<% } %>
<%-name%>
Add image file
Upload

Good idea. Googling for "pneumatic push button", I find: <http://www.alarmcontrols.com/html/our_product.asp?action=view&ID (> all of which I think will work. They also have electronic versions, but I think pneumatic is more cool.
--
Jeff Liebermann snipped-for-privacy@cruzio.com
150 Felker St #D http://www.LearnByDestroying.com
  Click to see the full signature.
Add pictures here
<% if( /^image/.test(type) ){ %>
<% } %>
<%-name%>
Add image file
Upload
wrote:

Available on eBay: <http://www.ebay.com/sch/i.html?_nkw=pneumatic+push+to+exit
--
Jeff Liebermann snipped-for-privacy@cruzio.com
150 Felker St #D http://www.LearnByDestroying.com
  Click to see the full signature.
Add pictures here
<% if( /^image/.test(type) ){ %>
<% } %>
<%-name%>
Add image file
Upload
micky wrote:

to hold enough charge to keep the transmitter running long enough to sound the remote buzzer. It depends on how much current the transmitter takes, but it shouldn't be all that much.
Jon
Add pictures here
<% if( /^image/.test(type) ){ %>
<% } %>
<%-name%>
Add image file
Upload
Go to Harbor Freight and get a driveway sensor system: sees people, etc, and transmits to the receiver. Receiver sounds off (two levels) and blinks. Easy to extend since both non-contact sound and light. Place the sender at the door positioned so it see only folks at the entry. I have an outdoor light fixture that works as a holder up where no one notices until too late. Put the receiver where you can hear it. The receiver can be run from a wall wart (not provided) or batts. Th Sender runs on a 9v batt. At least the ones I have do. There is a newer model so check it out first. The sender with 9v batt lasts 9 months. I have one in my living room and receiver in the bedroom. The sender gets walked through a dozen or more times a day and still gives me excellent batt life.

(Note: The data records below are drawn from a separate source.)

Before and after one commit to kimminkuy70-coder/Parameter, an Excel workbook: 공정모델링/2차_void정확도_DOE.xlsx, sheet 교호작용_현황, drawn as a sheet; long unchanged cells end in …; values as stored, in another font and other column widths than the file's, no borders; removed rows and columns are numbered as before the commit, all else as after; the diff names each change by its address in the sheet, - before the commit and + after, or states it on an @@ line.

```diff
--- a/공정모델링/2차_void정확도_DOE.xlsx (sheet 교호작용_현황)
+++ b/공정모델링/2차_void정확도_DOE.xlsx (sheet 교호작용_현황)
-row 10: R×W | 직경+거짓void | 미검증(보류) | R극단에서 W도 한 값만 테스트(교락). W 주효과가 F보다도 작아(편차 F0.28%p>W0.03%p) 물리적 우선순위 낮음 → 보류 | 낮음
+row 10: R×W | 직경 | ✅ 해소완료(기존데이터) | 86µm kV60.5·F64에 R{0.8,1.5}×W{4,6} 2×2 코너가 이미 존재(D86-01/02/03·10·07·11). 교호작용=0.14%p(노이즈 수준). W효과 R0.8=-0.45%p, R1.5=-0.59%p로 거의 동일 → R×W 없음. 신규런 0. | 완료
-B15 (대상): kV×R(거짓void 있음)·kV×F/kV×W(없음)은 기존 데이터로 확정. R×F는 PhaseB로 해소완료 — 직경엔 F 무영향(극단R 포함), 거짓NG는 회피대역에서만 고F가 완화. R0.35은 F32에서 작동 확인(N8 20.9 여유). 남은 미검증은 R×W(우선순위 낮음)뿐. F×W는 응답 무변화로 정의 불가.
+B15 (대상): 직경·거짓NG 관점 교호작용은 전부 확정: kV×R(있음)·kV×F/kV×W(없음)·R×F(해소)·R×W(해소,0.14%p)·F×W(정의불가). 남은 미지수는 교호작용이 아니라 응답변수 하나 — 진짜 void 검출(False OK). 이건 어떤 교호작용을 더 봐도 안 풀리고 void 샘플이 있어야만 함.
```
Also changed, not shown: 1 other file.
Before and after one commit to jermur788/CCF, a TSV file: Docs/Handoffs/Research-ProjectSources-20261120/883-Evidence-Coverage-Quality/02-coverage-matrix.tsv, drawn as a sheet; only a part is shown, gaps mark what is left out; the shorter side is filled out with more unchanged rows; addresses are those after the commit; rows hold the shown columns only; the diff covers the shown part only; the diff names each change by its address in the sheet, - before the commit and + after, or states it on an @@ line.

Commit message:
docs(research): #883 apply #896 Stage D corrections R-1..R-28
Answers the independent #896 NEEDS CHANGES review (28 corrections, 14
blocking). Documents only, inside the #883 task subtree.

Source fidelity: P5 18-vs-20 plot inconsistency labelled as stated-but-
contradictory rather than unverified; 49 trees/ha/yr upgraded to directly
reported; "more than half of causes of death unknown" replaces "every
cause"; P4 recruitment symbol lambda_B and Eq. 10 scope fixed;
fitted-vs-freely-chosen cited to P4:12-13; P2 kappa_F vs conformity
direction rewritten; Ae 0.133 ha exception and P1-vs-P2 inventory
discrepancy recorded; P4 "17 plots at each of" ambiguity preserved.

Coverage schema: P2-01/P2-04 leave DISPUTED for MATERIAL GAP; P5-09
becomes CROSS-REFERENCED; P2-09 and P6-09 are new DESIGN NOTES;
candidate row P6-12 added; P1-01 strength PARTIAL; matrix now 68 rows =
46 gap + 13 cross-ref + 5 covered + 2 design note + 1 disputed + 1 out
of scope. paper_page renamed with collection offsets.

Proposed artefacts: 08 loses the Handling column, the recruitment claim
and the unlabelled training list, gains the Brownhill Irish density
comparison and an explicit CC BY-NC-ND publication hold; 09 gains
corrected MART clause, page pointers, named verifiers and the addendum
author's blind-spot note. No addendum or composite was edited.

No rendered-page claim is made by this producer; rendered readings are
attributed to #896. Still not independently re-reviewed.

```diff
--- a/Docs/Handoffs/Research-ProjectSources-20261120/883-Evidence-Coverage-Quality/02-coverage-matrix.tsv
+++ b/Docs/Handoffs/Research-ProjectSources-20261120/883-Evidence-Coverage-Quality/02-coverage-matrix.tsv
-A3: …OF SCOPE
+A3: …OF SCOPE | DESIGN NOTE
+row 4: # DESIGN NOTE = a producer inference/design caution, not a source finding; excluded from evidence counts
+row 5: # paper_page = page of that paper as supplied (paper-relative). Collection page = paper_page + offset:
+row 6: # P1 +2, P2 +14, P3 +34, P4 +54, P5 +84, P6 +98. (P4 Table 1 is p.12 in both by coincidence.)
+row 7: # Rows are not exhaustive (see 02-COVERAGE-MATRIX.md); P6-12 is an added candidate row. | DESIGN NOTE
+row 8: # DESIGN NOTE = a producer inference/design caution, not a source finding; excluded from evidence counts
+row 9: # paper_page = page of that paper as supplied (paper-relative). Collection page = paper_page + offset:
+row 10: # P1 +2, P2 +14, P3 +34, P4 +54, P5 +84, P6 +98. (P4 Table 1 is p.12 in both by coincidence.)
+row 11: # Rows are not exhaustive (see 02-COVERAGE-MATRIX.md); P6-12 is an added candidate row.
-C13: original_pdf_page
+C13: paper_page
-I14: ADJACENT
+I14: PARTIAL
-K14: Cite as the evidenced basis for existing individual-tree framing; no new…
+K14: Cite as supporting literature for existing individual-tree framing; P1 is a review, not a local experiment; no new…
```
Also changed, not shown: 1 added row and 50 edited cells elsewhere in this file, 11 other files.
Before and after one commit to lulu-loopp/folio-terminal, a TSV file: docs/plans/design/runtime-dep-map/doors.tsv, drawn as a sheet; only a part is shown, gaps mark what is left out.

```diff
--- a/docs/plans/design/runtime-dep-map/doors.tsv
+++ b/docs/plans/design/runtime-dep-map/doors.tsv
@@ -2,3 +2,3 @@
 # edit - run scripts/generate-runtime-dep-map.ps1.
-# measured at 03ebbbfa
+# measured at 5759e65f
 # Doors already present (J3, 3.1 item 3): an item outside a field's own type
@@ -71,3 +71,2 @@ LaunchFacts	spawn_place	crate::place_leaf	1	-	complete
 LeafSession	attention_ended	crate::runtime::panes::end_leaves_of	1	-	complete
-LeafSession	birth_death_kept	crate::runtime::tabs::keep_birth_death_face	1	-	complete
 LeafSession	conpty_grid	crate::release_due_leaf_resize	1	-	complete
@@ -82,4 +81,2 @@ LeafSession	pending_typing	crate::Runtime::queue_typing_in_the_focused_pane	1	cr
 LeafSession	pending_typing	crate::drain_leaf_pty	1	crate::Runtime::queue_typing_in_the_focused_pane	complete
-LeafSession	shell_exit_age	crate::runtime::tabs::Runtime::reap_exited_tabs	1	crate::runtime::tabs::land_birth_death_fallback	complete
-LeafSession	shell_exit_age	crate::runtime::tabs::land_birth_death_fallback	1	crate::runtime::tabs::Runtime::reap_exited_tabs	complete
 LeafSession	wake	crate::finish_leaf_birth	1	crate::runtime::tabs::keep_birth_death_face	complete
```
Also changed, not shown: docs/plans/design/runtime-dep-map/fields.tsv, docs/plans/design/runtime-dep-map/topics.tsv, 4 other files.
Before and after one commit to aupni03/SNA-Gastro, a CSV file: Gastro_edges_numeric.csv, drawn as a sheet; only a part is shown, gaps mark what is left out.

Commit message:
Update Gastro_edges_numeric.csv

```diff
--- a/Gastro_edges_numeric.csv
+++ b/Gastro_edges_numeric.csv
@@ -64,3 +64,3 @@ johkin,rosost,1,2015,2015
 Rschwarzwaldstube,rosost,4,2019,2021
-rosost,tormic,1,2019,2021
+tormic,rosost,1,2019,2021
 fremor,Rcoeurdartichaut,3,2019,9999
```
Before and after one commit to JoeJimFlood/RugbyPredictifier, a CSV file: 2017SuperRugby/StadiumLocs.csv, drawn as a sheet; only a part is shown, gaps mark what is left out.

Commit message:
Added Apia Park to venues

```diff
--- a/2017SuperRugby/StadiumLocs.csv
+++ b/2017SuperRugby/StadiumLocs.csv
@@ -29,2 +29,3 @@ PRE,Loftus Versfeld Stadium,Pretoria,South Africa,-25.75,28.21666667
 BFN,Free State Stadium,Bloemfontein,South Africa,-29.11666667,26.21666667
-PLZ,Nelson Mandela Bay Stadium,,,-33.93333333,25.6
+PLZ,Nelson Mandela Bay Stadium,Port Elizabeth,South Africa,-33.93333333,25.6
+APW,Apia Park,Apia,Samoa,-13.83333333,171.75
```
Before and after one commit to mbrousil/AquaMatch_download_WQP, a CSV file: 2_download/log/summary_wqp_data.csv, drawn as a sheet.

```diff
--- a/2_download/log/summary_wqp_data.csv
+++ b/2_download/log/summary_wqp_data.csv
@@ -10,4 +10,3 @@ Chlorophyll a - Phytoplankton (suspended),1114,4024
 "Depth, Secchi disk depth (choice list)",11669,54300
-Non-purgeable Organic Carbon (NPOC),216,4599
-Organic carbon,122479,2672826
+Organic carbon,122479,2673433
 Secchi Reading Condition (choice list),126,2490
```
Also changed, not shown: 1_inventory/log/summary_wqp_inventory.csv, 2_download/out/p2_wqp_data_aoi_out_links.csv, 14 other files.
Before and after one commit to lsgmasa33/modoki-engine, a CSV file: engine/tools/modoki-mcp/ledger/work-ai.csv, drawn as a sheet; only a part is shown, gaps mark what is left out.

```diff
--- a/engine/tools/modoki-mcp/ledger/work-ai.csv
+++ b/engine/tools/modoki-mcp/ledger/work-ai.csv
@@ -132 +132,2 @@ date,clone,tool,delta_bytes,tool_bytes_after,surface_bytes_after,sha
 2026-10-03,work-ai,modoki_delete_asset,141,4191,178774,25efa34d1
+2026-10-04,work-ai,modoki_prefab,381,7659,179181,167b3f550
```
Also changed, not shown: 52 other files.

I have several units all on the same channel so multiple transmitters and one receiver. No failures after 5 years use. Only regret is that the receiver does not have different selectable sounds so a channel announcing can be ID-ed by sound.
No button required to be pushed.
Add pictures here
<% if( /^image/.test(type) ){ %>
<% } %>
<%-name%>
Add image file
Upload
@bigfoot.com says...

The problem is simple, assuming you did supply it with a rectified output as you say? Put a cap on the rectified side, a large one that can hold a charge long enough to get that thing to ding!
Of course, one could also use a 555 timer, use the trigger in (grd) to activate, a RC from the output to the threshold to turn it off.
Jamie
Add pictures here
<% if( /^image/.test(type) ){ %>
<% } %>
<%-name%>
Add image file
Upload

Related Threads

    HomeOwnersHub.com is a website for homeowners and building and maintenance pros. It is not affiliated with any of the manufacturers or service providers discussed here. All logos and trade names are the property of their respective owners.